Your assignment: Every line below that holds the word "인앱결제" must be listed.

Dataset records:
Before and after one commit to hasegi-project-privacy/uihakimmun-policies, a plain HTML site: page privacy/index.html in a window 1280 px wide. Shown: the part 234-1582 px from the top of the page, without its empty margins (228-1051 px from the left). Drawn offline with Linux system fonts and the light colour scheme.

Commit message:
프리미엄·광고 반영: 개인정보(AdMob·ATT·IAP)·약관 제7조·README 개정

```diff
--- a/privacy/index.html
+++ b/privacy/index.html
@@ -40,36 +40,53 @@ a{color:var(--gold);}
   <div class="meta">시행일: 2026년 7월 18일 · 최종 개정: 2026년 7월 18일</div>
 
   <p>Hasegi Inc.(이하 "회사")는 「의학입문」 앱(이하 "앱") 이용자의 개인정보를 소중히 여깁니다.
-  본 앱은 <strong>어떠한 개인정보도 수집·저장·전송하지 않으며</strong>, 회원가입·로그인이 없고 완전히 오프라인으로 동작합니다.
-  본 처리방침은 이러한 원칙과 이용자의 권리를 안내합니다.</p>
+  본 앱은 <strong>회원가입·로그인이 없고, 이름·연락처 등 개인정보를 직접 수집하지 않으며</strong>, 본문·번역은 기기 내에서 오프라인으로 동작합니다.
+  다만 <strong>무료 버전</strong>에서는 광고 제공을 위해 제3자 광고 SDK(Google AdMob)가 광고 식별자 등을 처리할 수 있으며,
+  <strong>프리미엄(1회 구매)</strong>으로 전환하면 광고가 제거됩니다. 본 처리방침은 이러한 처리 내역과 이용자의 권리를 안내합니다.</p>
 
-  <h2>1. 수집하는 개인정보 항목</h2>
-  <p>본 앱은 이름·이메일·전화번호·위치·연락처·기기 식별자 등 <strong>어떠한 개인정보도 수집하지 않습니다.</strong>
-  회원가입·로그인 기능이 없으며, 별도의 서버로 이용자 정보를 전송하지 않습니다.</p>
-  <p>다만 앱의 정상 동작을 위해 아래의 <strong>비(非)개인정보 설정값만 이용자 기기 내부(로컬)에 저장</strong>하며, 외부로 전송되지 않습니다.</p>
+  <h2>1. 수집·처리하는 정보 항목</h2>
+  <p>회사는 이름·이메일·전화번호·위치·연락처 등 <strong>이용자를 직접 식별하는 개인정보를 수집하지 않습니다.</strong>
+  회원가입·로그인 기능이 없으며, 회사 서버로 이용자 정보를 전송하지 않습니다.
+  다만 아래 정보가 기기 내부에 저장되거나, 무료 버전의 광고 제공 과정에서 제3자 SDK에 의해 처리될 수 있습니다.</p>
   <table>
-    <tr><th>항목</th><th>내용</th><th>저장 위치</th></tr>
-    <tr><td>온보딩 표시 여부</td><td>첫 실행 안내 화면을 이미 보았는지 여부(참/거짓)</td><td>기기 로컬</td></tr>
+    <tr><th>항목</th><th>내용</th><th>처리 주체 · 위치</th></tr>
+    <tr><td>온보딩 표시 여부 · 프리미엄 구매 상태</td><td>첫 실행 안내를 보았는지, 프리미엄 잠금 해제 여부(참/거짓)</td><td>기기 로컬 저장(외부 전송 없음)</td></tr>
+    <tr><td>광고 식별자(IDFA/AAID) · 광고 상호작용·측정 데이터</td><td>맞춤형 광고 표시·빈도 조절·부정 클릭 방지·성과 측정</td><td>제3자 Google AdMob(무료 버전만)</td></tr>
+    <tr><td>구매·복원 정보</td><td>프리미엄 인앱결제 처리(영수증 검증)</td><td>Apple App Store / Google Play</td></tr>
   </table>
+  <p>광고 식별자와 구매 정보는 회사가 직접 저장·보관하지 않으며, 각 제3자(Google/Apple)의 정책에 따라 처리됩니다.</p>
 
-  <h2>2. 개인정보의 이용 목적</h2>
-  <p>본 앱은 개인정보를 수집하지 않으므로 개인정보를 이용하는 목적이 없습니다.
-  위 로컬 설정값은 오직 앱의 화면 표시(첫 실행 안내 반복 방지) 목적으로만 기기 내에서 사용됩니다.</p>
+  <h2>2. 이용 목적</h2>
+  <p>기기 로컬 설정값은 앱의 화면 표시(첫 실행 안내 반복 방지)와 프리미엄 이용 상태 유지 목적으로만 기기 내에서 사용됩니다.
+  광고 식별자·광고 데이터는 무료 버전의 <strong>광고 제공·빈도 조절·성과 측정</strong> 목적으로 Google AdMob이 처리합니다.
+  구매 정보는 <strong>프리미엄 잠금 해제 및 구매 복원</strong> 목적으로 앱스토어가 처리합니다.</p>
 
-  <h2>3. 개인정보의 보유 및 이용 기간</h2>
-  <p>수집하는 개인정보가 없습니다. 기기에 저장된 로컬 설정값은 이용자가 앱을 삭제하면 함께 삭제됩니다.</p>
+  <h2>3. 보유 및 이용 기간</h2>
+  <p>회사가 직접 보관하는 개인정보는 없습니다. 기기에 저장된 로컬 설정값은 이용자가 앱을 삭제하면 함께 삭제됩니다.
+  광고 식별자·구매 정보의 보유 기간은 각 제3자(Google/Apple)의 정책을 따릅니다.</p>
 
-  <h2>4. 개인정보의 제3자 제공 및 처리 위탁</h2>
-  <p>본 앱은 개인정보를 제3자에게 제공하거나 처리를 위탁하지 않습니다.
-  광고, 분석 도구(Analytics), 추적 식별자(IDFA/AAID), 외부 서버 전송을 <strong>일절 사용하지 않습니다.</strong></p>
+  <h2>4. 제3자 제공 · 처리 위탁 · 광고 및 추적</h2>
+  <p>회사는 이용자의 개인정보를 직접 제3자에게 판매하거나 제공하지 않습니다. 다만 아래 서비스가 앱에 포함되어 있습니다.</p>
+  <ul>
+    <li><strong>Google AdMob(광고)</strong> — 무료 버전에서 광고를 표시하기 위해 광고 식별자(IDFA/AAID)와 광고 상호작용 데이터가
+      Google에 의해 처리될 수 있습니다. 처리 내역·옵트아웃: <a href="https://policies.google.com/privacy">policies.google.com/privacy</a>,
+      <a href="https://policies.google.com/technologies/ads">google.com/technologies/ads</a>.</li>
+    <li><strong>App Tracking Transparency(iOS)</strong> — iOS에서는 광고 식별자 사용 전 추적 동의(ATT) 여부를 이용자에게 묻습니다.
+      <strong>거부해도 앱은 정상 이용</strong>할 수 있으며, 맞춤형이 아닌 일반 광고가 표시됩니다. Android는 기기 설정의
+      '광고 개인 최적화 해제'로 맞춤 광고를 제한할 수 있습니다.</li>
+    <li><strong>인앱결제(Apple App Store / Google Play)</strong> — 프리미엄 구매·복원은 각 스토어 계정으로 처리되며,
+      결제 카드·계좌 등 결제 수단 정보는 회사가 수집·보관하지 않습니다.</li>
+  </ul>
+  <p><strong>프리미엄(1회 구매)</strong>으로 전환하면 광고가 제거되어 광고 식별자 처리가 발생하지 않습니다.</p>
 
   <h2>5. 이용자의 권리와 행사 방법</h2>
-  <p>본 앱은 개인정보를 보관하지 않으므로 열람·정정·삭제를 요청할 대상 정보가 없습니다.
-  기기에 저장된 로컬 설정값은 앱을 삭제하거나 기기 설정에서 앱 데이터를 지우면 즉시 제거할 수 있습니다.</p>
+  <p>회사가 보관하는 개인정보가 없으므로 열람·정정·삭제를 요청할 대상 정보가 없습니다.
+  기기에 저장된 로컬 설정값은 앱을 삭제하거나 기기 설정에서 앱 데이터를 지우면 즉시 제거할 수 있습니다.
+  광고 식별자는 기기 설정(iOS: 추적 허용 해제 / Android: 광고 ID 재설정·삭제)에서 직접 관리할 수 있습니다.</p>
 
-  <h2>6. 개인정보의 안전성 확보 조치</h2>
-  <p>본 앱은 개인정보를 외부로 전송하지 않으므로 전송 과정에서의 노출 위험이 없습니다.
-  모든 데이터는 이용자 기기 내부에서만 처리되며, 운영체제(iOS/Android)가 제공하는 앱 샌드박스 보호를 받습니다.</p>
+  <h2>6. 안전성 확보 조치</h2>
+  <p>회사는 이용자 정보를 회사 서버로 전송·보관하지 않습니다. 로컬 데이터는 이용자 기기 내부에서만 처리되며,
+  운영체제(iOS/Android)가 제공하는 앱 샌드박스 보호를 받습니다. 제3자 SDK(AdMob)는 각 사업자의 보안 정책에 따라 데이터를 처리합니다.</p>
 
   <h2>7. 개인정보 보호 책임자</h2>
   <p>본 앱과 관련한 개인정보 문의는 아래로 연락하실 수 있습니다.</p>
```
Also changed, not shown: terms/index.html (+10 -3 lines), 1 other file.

Answer box:
+    <tr><td>구매·복원 정보</td><td>프리미엄 인앱결제 처리(영수증 검증)</td><td>Apple App Store / Google Play</td></tr>
+    <li><strong>인앱결제(Apple App Store / Google Play)</strong> — 프리미엄 구매·복원은 각 스토어 계정으로 처리되며,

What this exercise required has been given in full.